The Sun belched out an ordinary solar flare five days ago on April 2nd. Most of us didn’t notice; solar flares are an ordinary occurrence, taking place anywhere from fifty to a thousand times per year depending on which part of the 11-year solar cycle we happen to be in. But the sheer size of these things, and the power of the Sun, can be frightening.
This is what a solar flare looks like:
And this is how big a middling-to-large solar flare is:
So it’s quite understandable that people might get worried. What works to our advantage is that:
- We’re about 93 million miles away from the surface of the Sun, so we’re never going to get the full undiluted brunt of a solar flare, and
- Our atmosphere protects us from getting roasted or irradiated by the parts of a solar flare that do head our way.
The geomagnetic storms solar flares cause can lead to regional blackouts, but solar flares of this severity are extremely rare.
Solar flares can potentially be hazardous to people and equipment in space and the upper atmosphere that aren’t under our atmosphere’s protection, and there’s reason to worry that a severe solar flare might destroy Earth’s satellite network—but this hasn’t happened yet, and it might never happen.

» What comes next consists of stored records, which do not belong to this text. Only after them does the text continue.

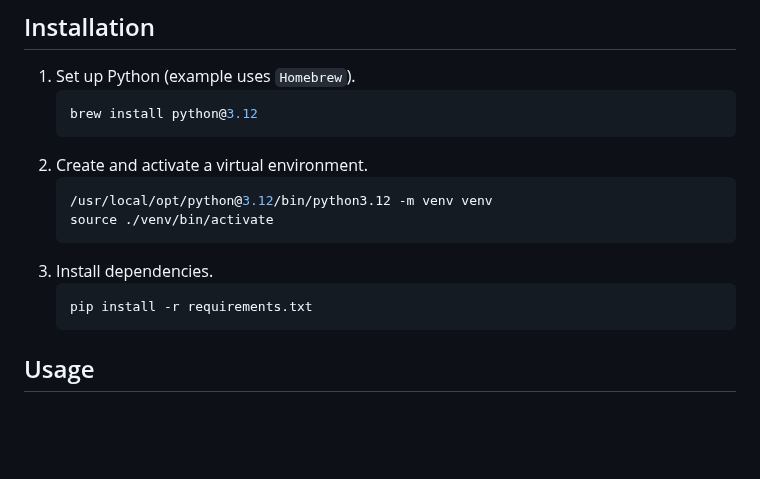
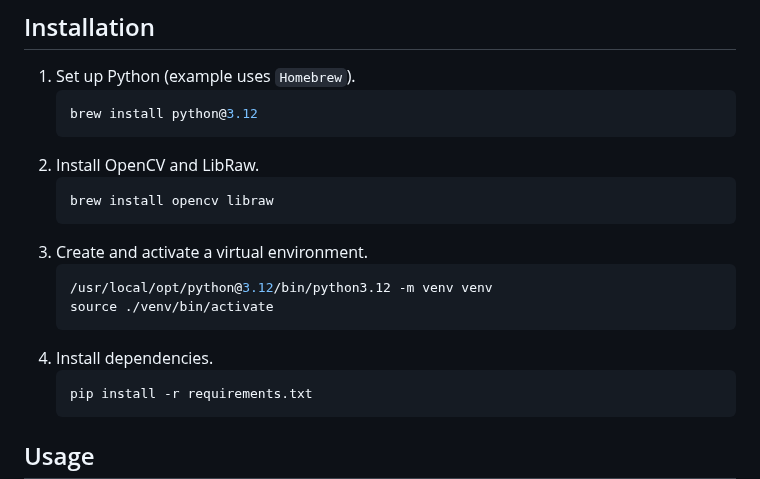
Before and after one commit to shin3tky/detect_meteors, a Markdown page: README.md, the part around the change. Rendered like a GitHub page; blank space fills up the shorter version.

Commit message:
Add installation step of OpenCV and LibRaw.

````diff
--- a/README.md
+++ b/README.md
@@ -29,12 +29,16 @@ Detect Meteors CLI for batch processing of RAW night-sky images.
    ```bash
    brew install python@3.12
    ```
-2) Create and activate a virtual environment.
+2) Install OpenCV and LibRaw.
+   ```bash
+   brew install opencv libraw
+   ```
+3) Create and activate a virtual environment.
    ```bash
    /usr/local/opt/python@3.12/bin/python3.12 -m venv venv
    source ./venv/bin/activate
    ```
-3) Install dependencies.
+4) Install dependencies.
    ```bash
    pip install -r requirements.txt
    ```
````
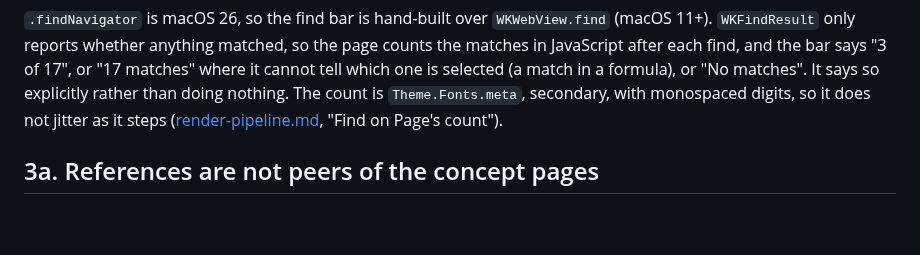
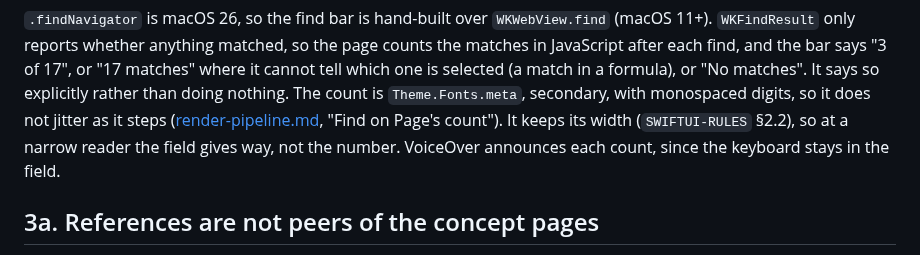
Before and after one commit to axhoover/ccwiki, a Markdown page: plans/design-system.md, the part around the change. GitHub-like rendering; blank space fills up the shorter version.

```diff
--- a/plans/design-system.md
+++ b/plans/design-system.md
@@ -196,7 +196,10 @@ the bar says "3 of 17", or "17 matches" where it cannot tell which one is
 selected (a match in a formula), or "No matches". It says so explicitly
 rather than doing nothing. The count is `Theme.Fonts.meta`, secondary, with
 monospaced digits, so it does not jitter as it steps
-([render-pipeline.md](render-pipeline.md), "Find on Page's count").
+([render-pipeline.md](render-pipeline.md), "Find on Page's count"). It
+keeps its width (`SWIFTUI-RULES` §2.2), so at a narrow reader the field
+gives way, not the number. VoiceOver announces each count, since the
+keyboard stays in the field.
 
 ## 3a. References are not peers of the concept pages
 
```
Also changed, not shown: CHANGELOG.md (+3 -2 lines), PROGRESS.md (+76 -0 lines).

There’s also some evidence that solar flares actually help us, or at least those of us who aren’t already under the protection of Earth’s atmosphere. We’ve known since the 1930s that increased solar storm activity can deflect cosmic waves away from Earth (a phenomenon known as the Forbush effect); since all astronauts suffer some degree of brain damage and increased cancer risk as a result of these waves, normal solar flares actually make space safer for these astronauts than it would otherwise be.